§ EXERCISE DESCRIPTION
Return the data exactly, apart from leaving out the pictures.

================

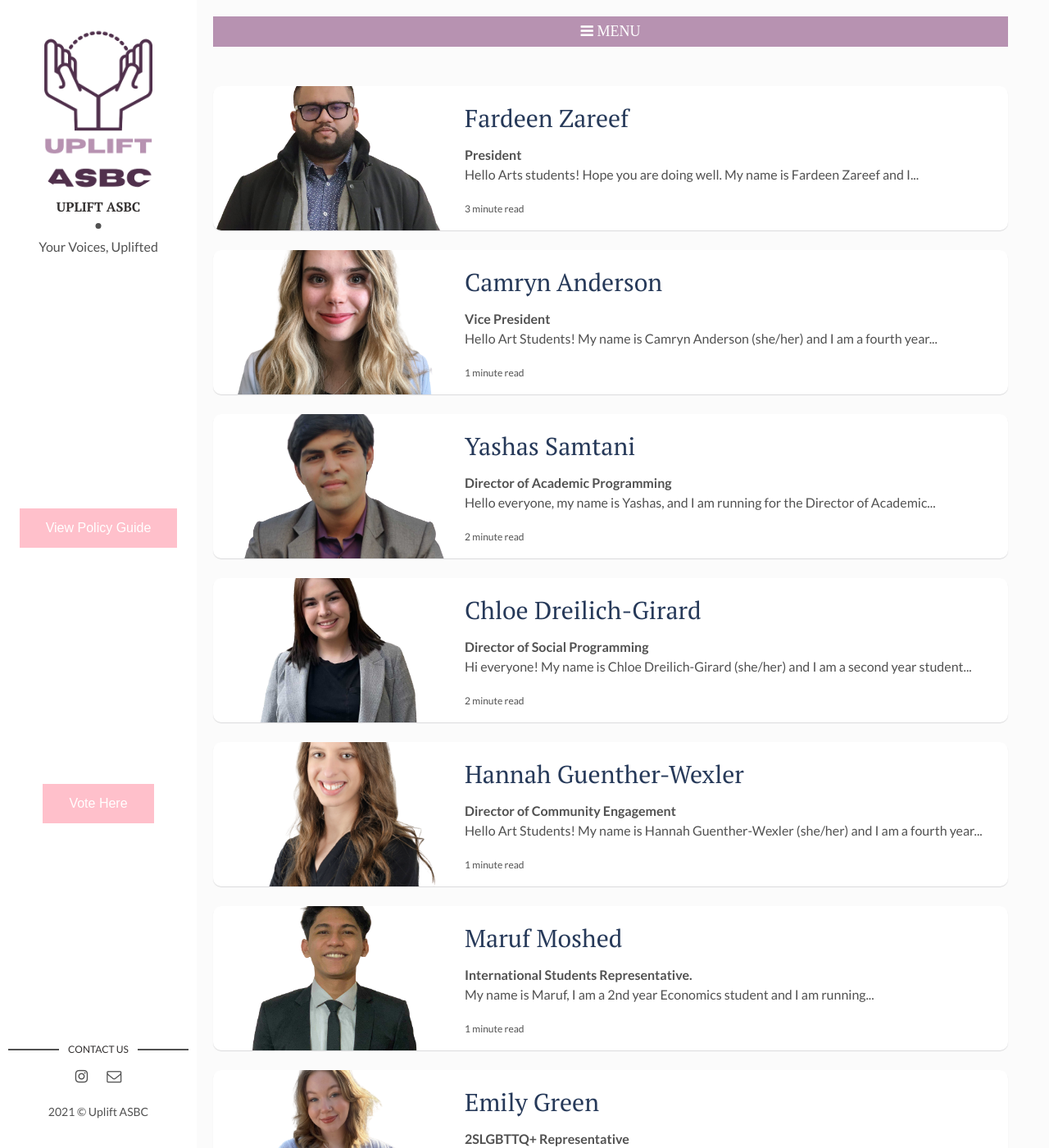
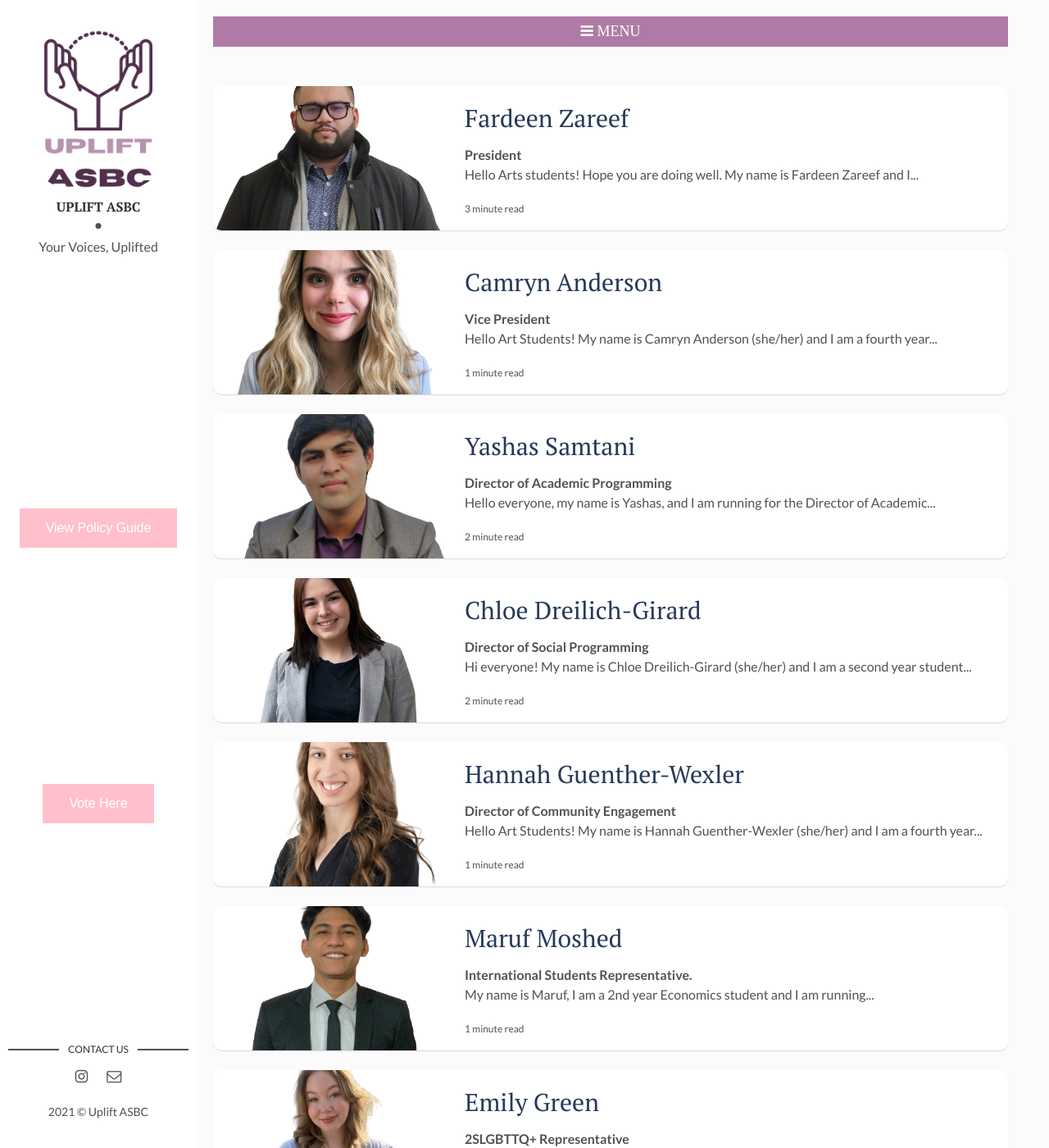
Before and after one commit to Marshmallows7920/upliftasbc-website, a Jekyll site: the page built from index.html, in a window 1280 px wide and 1400 px high. Shown: the whole window at 82% size. Built offline with Jekyll 4.4.1, drawn with Linux system fonts in a browser that asks for light colours; the list of posts is cut into pages by our own code.

Commit message:
Update head.html

```diff
--- a/_includes/head.html
+++ b/_includes/head.html
@@ -120,7 +120,7 @@
     ul.nav li a{
       display: block;
       color: white;
-      background-color: #B792B1;
+      background-color: #61385a;
       text-align: center;
       padding: 5px 66.208332061099px;
       text-decoration: none;
@@ -129,7 +129,7 @@
     ul.nav a{
       display: block;
       color: white;
-      background-color: #B792B1;
+      background-color: #af7ba6;
       text-align: center;
       /* padding: 5px 60px; */
       text-decoration: none;
```
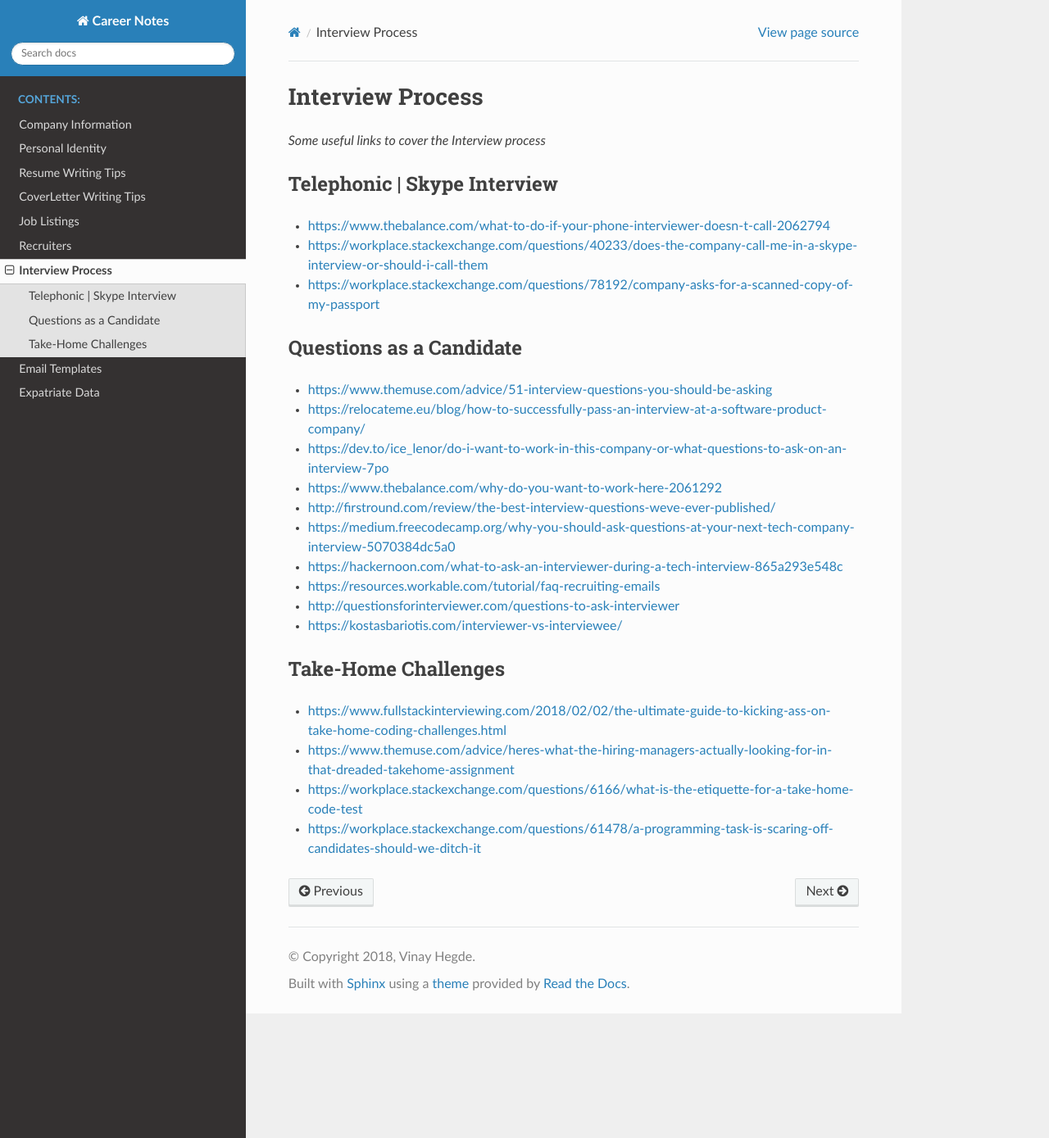
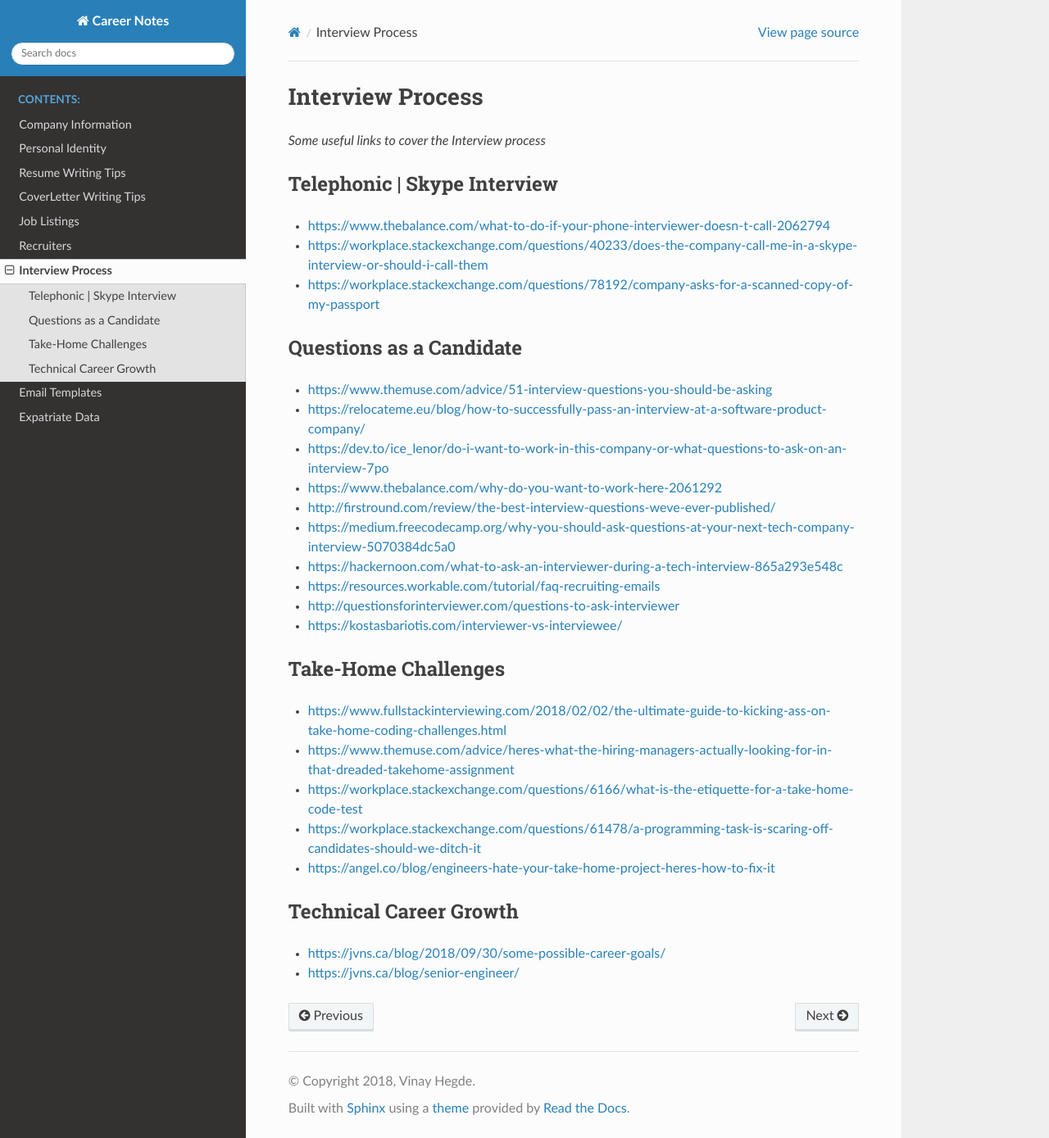
Before and after one commit to vinayhegde1990/career-notes, a Sphinx documentation site: the page built from docs/source/Interview-Process.rst, in a window 1280 px wide and 1389 px high. Shown: the whole window at 82% size. Built offline with Sphinx 7.4.7 and the Read the Docs theme 2.0.0, drawn with Linux system fonts in a browser that asks for light colours.

Commit message:
Modify Interview-Process.rst
- Take-home project issues fix
- New Segment of career Growth

```diff
--- a/docs/source/Interview-Process.rst
+++ b/docs/source/Interview-Process.rst
@@ -48,3 +48,13 @@ Take-Home Challenges
 - https://workplace.stackexchange.com/questions/6166/what-is-the-etiquette-for-a-take-home-code-test
 
 - https://workplace.stackexchange.com/questions/61478/a-programming-task-is-scaring-off-candidates-should-we-ditch-it
+
+- https://angel.co/blog/engineers-hate-your-take-home-project-heres-how-to-fix-it
+
+
+###########################
+Technical Career Growth
+###########################
+- https://jvns.ca/blog/2018/09/30/some-possible-career-goals/
+
+- https://jvns.ca/blog/senior-engineer/
```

================

§ ANSWER TO THIS TASK
Before and after one commit to Marshmallows7920/upliftasbc-website, a Jekyll site: the page built from index.html, in a window 1280 px wide and 1400 px high. Shown: the whole window at 82% size. Built offline with Jekyll 4.4.1, drawn with Linux system fonts in a browser that asks for light colours; the list of posts is cut into pages by our own code.

Commit message:
Update head.html

```diff
--- a/_includes/head.html
+++ b/_includes/head.html
@@ -120,7 +120,7 @@
     ul.nav li a{
       display: block;
       color: white;
-      background-color: #B792B1;
+      background-color: #61385a;
       text-align: center;
       padding: 5px 66.208332061099px;
       text-decoration: none;
@@ -129,7 +129,7 @@
     ul.nav a{
       display: block;
       color: white;
-      background-color: #B792B1;
+      background-color: #af7ba6;
       text-align: center;
       /* padding: 5px 60px; */
       text-decoration: none;
```
Before and after one commit to vinayhegde1990/career-notes, a Sphinx documentation site: the page built from docs/source/Interview-Process.rst, in a window 1280 px wide and 1389 px high. Shown: the whole window at 82% size. Built offline with Sphinx 7.4.7 and the Read the Docs theme 2.0.0, drawn with Linux system fonts in a browser that asks for light colours.

Commit message:
Modify Interview-Process.rst
- Take-home project issues fix
- New Segment of career Growth

```diff
--- a/docs/source/Interview-Process.rst
+++ b/docs/source/Interview-Process.rst
@@ -48,3 +48,13 @@ Take-Home Challenges
 - https://workplace.stackexchange.com/questions/6166/what-is-the-etiquette-for-a-take-home-code-test
 
 - https://workplace.stackexchange.com/questions/61478/a-programming-task-is-scaring-off-candidates-should-we-ditch-it
+
+- https://angel.co/blog/engineers-hate-your-take-home-project-heres-how-to-fix-it
+
+
+###########################
+Technical Career Growth
+###########################
+- https://jvns.ca/blog/2018/09/30/some-possible-career-goals/
+
+- https://jvns.ca/blog/senior-engineer/
```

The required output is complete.